Prime Minister Tony Abbott says the Federal Government is holding talks with Toyota aimed at keeping the carmaker in Australia, amid union claims the company is seeing to use Holden’s closure to reduce pay and conditions for thousands of workers.
Toyota has warned that Holden’s decision to stop manufacturing by 2017 puts “unprecedented pressure” on its ability to continue building cars in Australia.
Mr Abbott has revealed that he spoke to Toyota’s Australian boss Max Yasuda last night.
“Obviously the Government will be talking to Toyota,” he told Channel Nine this morning.
“We want Toyota to continue.
“They are in a slightly different position to Holden,” he added. “Much more of their local production has been for export. Toyota locally have been much more integrated into the global operations of the company, it seems, than with Holden.”
The Federal Court will decide today whether Toyota can put a new pay deal to its 2,500 strong workforce, a move that would slash costs at its Altona production plant by $17 million.
But the Australian Council of Trade Unions (ACTU) has advised Toyota workers not to accept poorer work conditions.
ACTU secretary Dave Oliver says Toyota is putting unfair pressure on workers, who will vote on the agreement tomorrow if it gets Federal Court approval.
“The problem with Toyota is that they’ve approached their workers to reduce wages and conditions without any plan of future investment,” he said.
“It’s not the wages and conditions that are going to decide the future of Toyota, it’s going to be the knock-on effect of what happens in the auto components sector and what kind of support the Government is going to do.”

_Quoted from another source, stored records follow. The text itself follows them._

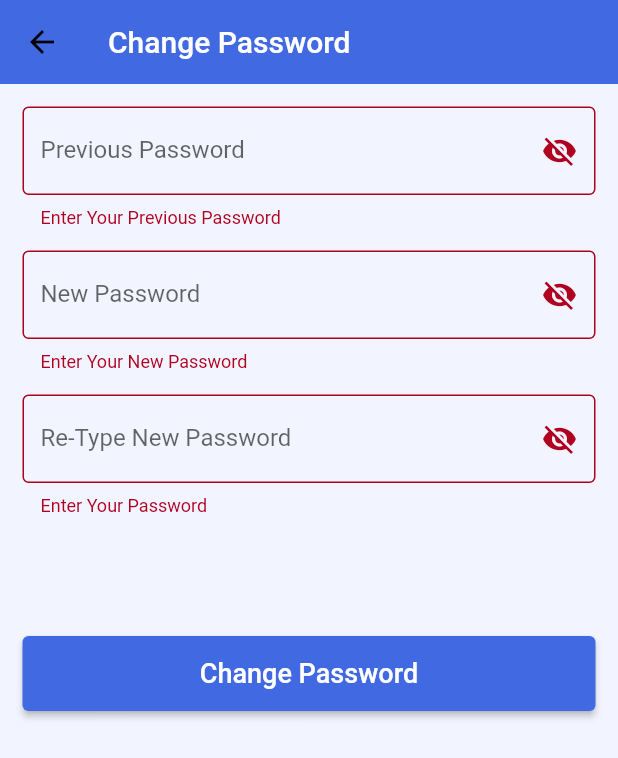
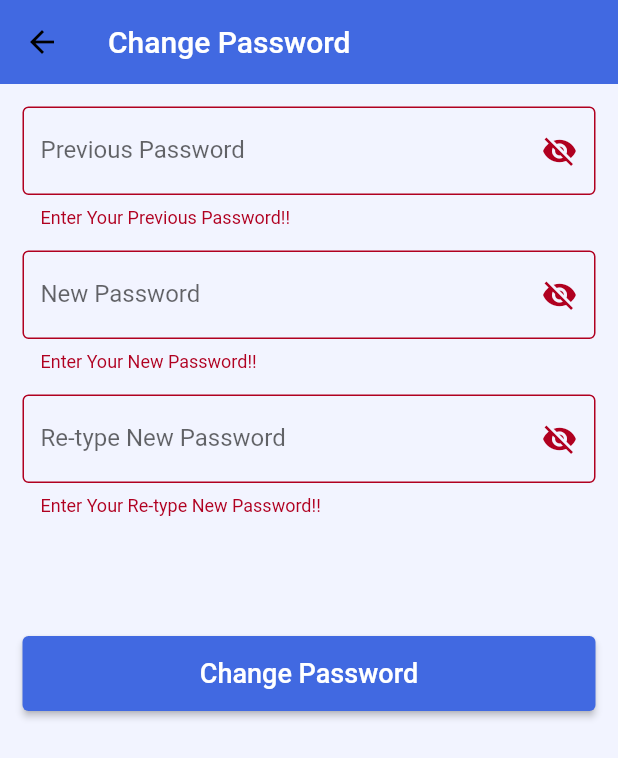
Before and after one commit to KishorKatuwal/TimelineandProjectMangementApp, a Flutter app: the ChangePasswordScreen screen opened by its route, after a tap on "Change Password", on a phone screen of 412 x 824 dp. Shown: the top 758 px of the screen. Run offline on Flutter 3.47's test engine with Material 2 defaults, Android fonts, the light colour scheme and no system bars; our stand-ins replace csv, date_picker_timeline, flutter_local_notifications, shared_preferences, socket_io_client, table_calendar and 2 more; missing offline and left inert: shared_preferences_web; accounts and stored records are empty.

Commit message:
textfield for password changed

```diff
--- a/lib/common/widgets/custom_textfiels.dart
+++ b/lib/common/widgets/custom_textfiels.dart
@@ -19,6 +19,7 @@ class CustomTextField extends StatelessWidget {
       controller: controller,
       obscureText: obText,
       decoration: InputDecoration(
+        label: Text(hintText),
         hintText: hintText,
         border: const OutlineInputBorder(
           borderSide: BorderSide(
--- a/lib/features/change_passwprd/screen/change_password_screen.dart
+++ b/lib/features/change_passwprd/screen/change_password_screen.dart
@@ -2,6 +2,7 @@ import 'package:flutter/material.dart';
 import 'package:timelineandprojectmanagementapp/common/widgets/custom_button.dart';
 import 'package:timelineandprojectmanagementapp/constants/utils.dart';
 import 'package:timelineandprojectmanagementapp/features/change_passwprd/services/change_password_service.dart';
+import 'package:timelineandprojectmanagementapp/features/change_passwprd/widget/password_textfiled.dart';
 
 class ChangePasswordScreen extends StatefulWidget {
   static const String routeName = '/change-password-screen';
@@ -54,111 +55,27 @@ class _ChangePasswordScreenState extends State<ChangePasswordScreen> {
             key: _changePasswordFormKey,
             child: Column(
               children: [
-                TextFormField(
-                  controller: _previousPasswordController,
-                  obscureText: _obscureText1,
-                  decoration: InputDecoration(
-                    label: const Text("Previous Password"),
-                    border: const OutlineInputBorder(
-                      borderSide: BorderSide(
-                        color: Colors.black38,
-                      ),
-                    ),
-                    enabledBorder: const OutlineInputBorder(
-                      borderSide: BorderSide(
-                        color: Colors.black38,
-                      ),
-                    ),
-                    suffixIcon: IconButton(
-                      icon: Icon(
-                        _obscureText1 ? Icons.visibility_off : Icons.visibility,
-                      ),
-                      onPressed: () {
-                        setState(() {
-                          _obscureText1 = !_obscureText1;
-                        });
-                      },
-                    ),
-                  ),
-                  validator: (val) {
-                    if (val == null || val.isEmpty) {
-                      return "Enter Your Previous Password";
-                    }
-                    return null;
-                  },
-                ),
+                PasswordTextField(
+                    controller: _previousPasswordController,
+                    label: "Previous Password",
+                    hintText: "Previous Password",
+                    obText: true),
                 const SizedBox(
                   height: 15,
                 ),
-                TextFormField(
-                  controller: _newPasswordController,
-                  obscureText: _obscureText2,
-                  decoration: InputDecoration(
-                    label: const Text("New Password"),
-                    border: const OutlineInputBorder(
-                      borderSide: BorderSide(
-                        color: Colors.black38,
-                      ),
-                    ),
-                    enabledBorder: const OutlineInputBorder(
-                      borderSide: BorderSide(
-                        color: Colors.black38,
-                      ),
-                    ),
-                    suffixIcon: IconButton(
-                      icon: Icon(
-                        _obscureText2 ? Icons.visibility_off : Icons.visibility,
-                      ),
-                      onPressed: () {
-                        setState(() {
-                          _obscureText2 = !_obscureText2;
-                        });
-                      },
-                    ),
-                  ),
-                  validator: (val) {
-                    if (val == null || val.isEmpty) {
-                      return "Enter Your New Password";
-                    }
-                    return null;
-                  },
-                ),
+                PasswordTextField(
+                    controller: _newPasswordController,
+                    label: "New Password",
+                    hintText: "New Password",
+                    obText: true),
                 const SizedBox(
                   height: 15,
                 ),
-                TextFormField(
-                  controller: _reTypePasswordController,
-                  obscureText: _obscureText3,
-                  decoration: InputDecoration(
-                    label: const Text("Re-Type New Password"),
-                    border: const OutlineInputBorder(
-                      borderSide: BorderSide(
-                        color: Colors.black38,
-                      ),
-                    ),
-                    enabledBorder: const OutlineInputBorder(
-                      borderSide: BorderSide(
-                        color: Colors.black38,
-                      ),
-                    ),
-                    suffixIcon: IconButton(
-                      icon: Icon(
-                        _obscureText3 ? Icons.visibility_off : Icons.visibility,
-                      ),
-                      onPressed: () {
-                        setState(() {
-                          _obscureText3 = !_obscureText3;
-                        });
-                      },
-                    ),
-                  ),
-                  validator: (val) {
-                    if (val == null || val.isEmpty) {
-                      return "Enter Your Password";
-                    }
-                    return null;
-                  },
-                ),
+                PasswordTextField(
+                    controller: _reTypePasswordController,
+                    label: "Re-type New Password",
+                    hintText: "Re-type New Password",
+                    obText: true),
                 const SizedBox(
                   height: 80,
                 ),
@@ -176,7 +93,7 @@ class _ChangePasswordScreenState extends State<ChangePasswordScreen> {
                             changePassword();
                           } else {
                             showSnackBar(context,
-                                "New password and Re-typed password didn't matched");
+                                "New password and Re-typed password didn't matched!!");
                           }
                         }
                       }
--- /dev/null
+++ b/lib/features/change_passwprd/widget/password_textfiled.dart
@@ -0,0 +1,60 @@
+import 'package:flutter/material.dart';
+
+class PasswordTextField extends StatefulWidget {
+  final TextEditingController controller;
+  final String hintText;
+  final String label;
+  final int maxLines;
+  late bool obText;
+
+  PasswordTextField(
+      {Key? key,
+      required this.controller,
+      required this.label,
+      required this.hintText,
+      required this.obText,
+      this.maxLines = 1})
+      : super(key: key);
+
+  @override
+  State<PasswordTextField> createState() => _PasswordTextFieldState();
+}
+
+class _PasswordTextFieldState extends State<PasswordTextField> {
+  @override
+  Widget build(BuildContext context) {
+    return TextFormField(
+      controller: widget.controller,
+      obscureText: widget.obText,
+      decoration: InputDecoration(
+        label: Text(widget.label),
+        border: const OutlineInputBorder(
+          borderSide: BorderSide(
+            color: Colors.black38,
+          ),
+        ),
+        enabledBorder: const OutlineInputBorder(
+          borderSide: BorderSide(
+            color: Colors.black38,
+          ),
+        ),
+        suffixIcon: IconButton(
+          icon: Icon(
+            widget.obText ? Icons.visibility_off : Icons.visibility,
+          ),
+          onPressed: () {
+            setState(() {
+              widget.obText = !widget.obText;
+            });
+          },
+        ),
+      ),
+      validator: (val) {
+        if (val == null || val.isEmpty) {
+          return "Enter Your ${widget.hintText}!!";
+        }
+        return null;
+      },
+    );
+  }
+}
--- a/lib/features/exam/screen/exam_screen.dart
+++ b/lib/features/exam/screen/exam_screen.dart
@@ -6,30 +6,24 @@ import '../../../constants/global_variables.dart';
 
 class ExamScreen extends StatefulWidget {
   static const String routeName = '/exam-screen';
-
   const ExamScreen({Key? key}) : super(key: key);
-
   @override
   State<ExamScreen> createState() => _ExamScreenState();
 }
 
 class _ExamScreenState extends State<ExamScreen> {
   final ExamServices examServices = ExamServices();
-
   List<List<dynamic>> _data = [];
-
   void gettingData() async {
     _data = await examServices.loadListFromCSV(context);
     setState(() {});
   }
-
   @override
   void initState() {
     // TODO: implement initState
     super.initState();
     gettingData();
   }
-
   @override
   Widget build(BuildContext context) {
     return Scaffold(
```
Also changed, not shown: lib/drawer/app_drawer.dart (+3 -21 lines), lib/features/auth/screens/login_screen.dart (+6 -6 lines), lib/features/auth/screens/signup_screen.dart (+10 -5 lines), lib/features/event/screens/event_screen.dart (+7 -0 lines), 1 other file.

Victorian Premier Denis Napthine says it is vital Toyota does not close its Altona factory.
“It is important in terms of jobs, but its also vital for manufacturing capacity, for skills capacity, for the future of these areas in our economy in Victoria,” he said.
“I’ll seize that opportunity to talk to Mr Abbott about the future of Toyota and how the Federal Government can work with the State Government and Toyota and the entire automotive supply chain industry to secure the future of Toyota.”
Toyota worker Phil Hird, who has been employed with the carmaker for 25 years, says he is not confident that his job is safe and that he will be looking for work elsewhere.
“If it’s got to happen, it’s got to happen. [I’m] just seeing what’s out there now and finding out what’s going on,” he said.
“Very shocked and gutted … [I’ve] been here 25 years and the feeling is very empty. It’s been a very very bad 24 hours.”